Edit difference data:
------------------------------------
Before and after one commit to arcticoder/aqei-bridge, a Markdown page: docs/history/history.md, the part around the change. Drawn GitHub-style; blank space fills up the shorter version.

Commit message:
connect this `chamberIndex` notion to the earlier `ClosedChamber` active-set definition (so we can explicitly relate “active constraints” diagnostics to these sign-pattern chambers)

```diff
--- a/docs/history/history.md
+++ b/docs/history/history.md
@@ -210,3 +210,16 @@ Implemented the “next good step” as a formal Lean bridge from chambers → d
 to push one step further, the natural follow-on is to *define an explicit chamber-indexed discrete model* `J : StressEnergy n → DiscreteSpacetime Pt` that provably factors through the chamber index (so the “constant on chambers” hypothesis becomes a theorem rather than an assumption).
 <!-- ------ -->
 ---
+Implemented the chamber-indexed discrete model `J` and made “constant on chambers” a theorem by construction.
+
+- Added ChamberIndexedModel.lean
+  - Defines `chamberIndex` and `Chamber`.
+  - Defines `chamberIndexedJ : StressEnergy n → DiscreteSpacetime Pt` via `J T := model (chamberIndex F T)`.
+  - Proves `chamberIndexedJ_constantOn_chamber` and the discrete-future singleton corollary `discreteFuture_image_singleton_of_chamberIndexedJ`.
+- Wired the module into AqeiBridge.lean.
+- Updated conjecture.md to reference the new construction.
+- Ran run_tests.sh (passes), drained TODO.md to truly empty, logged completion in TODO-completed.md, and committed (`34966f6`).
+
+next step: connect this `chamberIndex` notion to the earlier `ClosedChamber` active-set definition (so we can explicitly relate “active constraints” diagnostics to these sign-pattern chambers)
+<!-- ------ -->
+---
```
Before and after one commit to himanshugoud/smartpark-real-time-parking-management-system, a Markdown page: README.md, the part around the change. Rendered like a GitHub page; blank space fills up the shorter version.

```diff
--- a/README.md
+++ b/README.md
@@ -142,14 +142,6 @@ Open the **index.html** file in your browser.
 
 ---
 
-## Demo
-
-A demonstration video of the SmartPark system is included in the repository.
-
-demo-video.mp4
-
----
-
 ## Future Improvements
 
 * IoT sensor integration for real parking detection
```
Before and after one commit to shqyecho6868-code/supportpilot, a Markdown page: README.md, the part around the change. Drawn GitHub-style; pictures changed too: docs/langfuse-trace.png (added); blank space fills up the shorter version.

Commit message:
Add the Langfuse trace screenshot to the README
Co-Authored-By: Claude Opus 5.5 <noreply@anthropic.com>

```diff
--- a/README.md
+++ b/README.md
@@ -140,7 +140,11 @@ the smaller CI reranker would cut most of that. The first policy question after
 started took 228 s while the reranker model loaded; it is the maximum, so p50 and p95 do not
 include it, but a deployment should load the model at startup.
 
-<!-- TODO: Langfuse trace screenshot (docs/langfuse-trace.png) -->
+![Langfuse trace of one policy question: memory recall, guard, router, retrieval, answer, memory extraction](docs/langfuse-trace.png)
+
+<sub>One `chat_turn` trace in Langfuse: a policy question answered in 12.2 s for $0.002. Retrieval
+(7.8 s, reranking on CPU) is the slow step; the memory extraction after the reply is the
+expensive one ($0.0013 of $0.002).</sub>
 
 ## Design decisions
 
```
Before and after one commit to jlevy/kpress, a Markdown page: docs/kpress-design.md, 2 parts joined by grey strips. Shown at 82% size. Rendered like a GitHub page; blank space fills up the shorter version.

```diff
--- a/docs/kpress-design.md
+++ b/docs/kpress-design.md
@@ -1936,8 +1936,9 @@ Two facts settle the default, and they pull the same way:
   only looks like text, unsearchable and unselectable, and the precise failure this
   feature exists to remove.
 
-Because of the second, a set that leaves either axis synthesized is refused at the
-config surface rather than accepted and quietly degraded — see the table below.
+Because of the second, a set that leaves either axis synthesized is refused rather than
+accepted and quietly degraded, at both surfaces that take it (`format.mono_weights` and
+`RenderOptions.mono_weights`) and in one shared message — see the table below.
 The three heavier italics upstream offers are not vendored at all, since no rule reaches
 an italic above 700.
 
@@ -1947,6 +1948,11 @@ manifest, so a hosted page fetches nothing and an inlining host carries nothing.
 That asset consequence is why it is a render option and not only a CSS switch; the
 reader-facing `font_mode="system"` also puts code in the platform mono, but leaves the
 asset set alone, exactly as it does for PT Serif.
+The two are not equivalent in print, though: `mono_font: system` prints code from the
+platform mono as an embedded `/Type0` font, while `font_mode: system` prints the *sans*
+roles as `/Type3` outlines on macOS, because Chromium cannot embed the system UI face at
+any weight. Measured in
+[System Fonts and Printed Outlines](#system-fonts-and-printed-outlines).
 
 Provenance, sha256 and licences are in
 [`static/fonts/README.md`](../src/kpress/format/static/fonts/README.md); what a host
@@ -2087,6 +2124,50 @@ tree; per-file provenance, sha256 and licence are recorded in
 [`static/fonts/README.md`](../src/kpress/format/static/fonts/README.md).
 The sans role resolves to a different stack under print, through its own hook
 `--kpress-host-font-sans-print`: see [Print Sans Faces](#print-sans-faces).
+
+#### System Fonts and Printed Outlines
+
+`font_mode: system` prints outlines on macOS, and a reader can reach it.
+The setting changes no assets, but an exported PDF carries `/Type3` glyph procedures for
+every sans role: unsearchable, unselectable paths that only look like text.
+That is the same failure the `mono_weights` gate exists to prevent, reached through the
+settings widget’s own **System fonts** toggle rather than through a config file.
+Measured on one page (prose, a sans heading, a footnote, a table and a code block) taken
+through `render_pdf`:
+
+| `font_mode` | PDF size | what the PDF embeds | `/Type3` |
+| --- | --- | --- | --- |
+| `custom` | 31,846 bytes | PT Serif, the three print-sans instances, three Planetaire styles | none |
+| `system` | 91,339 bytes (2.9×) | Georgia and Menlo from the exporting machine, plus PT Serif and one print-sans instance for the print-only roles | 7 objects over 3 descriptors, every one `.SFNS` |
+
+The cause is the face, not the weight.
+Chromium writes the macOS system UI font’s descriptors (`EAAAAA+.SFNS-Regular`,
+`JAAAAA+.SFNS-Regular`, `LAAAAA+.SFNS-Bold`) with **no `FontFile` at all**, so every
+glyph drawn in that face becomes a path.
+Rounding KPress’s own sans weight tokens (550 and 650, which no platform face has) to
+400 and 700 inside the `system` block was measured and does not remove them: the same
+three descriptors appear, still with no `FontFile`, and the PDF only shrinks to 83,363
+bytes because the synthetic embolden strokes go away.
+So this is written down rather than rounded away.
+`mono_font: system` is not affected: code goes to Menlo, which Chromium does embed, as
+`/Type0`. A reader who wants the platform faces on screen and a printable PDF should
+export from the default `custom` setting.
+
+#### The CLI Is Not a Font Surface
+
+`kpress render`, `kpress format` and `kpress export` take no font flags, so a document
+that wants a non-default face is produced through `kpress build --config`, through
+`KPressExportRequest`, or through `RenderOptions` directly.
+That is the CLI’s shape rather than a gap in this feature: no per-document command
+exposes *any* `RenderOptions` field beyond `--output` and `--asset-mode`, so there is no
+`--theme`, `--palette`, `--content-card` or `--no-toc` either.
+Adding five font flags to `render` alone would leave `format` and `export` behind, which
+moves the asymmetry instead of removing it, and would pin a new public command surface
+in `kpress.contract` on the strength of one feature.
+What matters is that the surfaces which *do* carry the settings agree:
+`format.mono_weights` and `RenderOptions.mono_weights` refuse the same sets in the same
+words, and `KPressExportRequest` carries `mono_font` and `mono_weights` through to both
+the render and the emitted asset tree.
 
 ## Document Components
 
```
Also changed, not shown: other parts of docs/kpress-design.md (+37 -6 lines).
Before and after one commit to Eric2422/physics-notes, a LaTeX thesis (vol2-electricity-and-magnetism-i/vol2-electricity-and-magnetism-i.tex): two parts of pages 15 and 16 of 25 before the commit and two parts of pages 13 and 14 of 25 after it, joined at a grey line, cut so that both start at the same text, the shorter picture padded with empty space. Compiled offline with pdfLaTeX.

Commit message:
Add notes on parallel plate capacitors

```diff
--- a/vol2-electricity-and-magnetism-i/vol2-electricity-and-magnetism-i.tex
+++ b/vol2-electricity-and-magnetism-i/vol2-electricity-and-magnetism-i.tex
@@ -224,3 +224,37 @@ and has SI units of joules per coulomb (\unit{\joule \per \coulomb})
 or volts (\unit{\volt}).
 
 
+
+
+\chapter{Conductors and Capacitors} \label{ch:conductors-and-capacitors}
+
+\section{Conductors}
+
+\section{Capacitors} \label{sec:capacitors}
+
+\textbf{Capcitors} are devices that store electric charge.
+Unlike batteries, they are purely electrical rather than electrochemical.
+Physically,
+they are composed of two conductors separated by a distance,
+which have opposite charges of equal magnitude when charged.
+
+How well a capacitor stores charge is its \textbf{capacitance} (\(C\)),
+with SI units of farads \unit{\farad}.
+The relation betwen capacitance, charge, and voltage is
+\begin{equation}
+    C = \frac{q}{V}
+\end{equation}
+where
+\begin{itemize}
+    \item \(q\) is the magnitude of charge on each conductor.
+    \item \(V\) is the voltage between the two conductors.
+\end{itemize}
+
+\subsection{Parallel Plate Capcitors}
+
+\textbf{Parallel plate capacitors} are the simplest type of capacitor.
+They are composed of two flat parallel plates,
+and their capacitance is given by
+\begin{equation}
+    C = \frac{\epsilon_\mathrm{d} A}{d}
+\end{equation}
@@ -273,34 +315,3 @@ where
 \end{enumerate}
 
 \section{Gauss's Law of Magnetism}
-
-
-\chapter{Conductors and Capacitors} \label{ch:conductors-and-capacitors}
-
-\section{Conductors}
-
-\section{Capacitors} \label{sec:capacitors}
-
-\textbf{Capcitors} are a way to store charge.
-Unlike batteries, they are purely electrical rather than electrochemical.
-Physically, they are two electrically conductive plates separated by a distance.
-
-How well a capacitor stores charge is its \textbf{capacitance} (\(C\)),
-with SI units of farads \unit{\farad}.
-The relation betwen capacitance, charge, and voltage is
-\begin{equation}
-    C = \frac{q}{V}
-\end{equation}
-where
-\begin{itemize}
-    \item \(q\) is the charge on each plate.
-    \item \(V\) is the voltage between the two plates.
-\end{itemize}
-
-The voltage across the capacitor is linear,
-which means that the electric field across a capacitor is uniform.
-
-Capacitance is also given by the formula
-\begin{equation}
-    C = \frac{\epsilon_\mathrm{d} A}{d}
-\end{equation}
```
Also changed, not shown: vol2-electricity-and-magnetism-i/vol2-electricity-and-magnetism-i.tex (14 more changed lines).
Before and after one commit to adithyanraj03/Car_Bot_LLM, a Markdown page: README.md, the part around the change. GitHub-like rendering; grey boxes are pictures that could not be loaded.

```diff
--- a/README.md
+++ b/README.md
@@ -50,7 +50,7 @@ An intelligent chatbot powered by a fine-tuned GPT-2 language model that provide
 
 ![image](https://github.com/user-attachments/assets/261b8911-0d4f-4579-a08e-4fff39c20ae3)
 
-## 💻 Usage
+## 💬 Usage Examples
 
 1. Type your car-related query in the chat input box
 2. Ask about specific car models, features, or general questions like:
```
------------------------------------
## PROBLEM STATEMENT
The lines of the records that contain the string "through" should be located and copied.

## EXPECTED ANSWER
 to push one step further, the natural follow-on is to *define an explicit chamber-indexed discrete model* `J : StressEnergy n → DiscreteSpacetime Pt` that provably factors through the chamber index (so the “constant on chambers” hypothesis becomes a theorem rather than an assumption).
 The sans role resolves to a different stack under print, through its own hook
+That is the same failure the `mono_weights` gate exists to prevent, reached through the
+settings widget’s own **System fonts** toggle rather than through a config file.
+through `render_pdf`:
+that wants a non-default face is produced through `kpress build --config`, through
+`KPressExportRequest`, or through `RenderOptions` directly.
+words, and `KPressExportRequest` carries `mono_font` and `mono_weights` through to both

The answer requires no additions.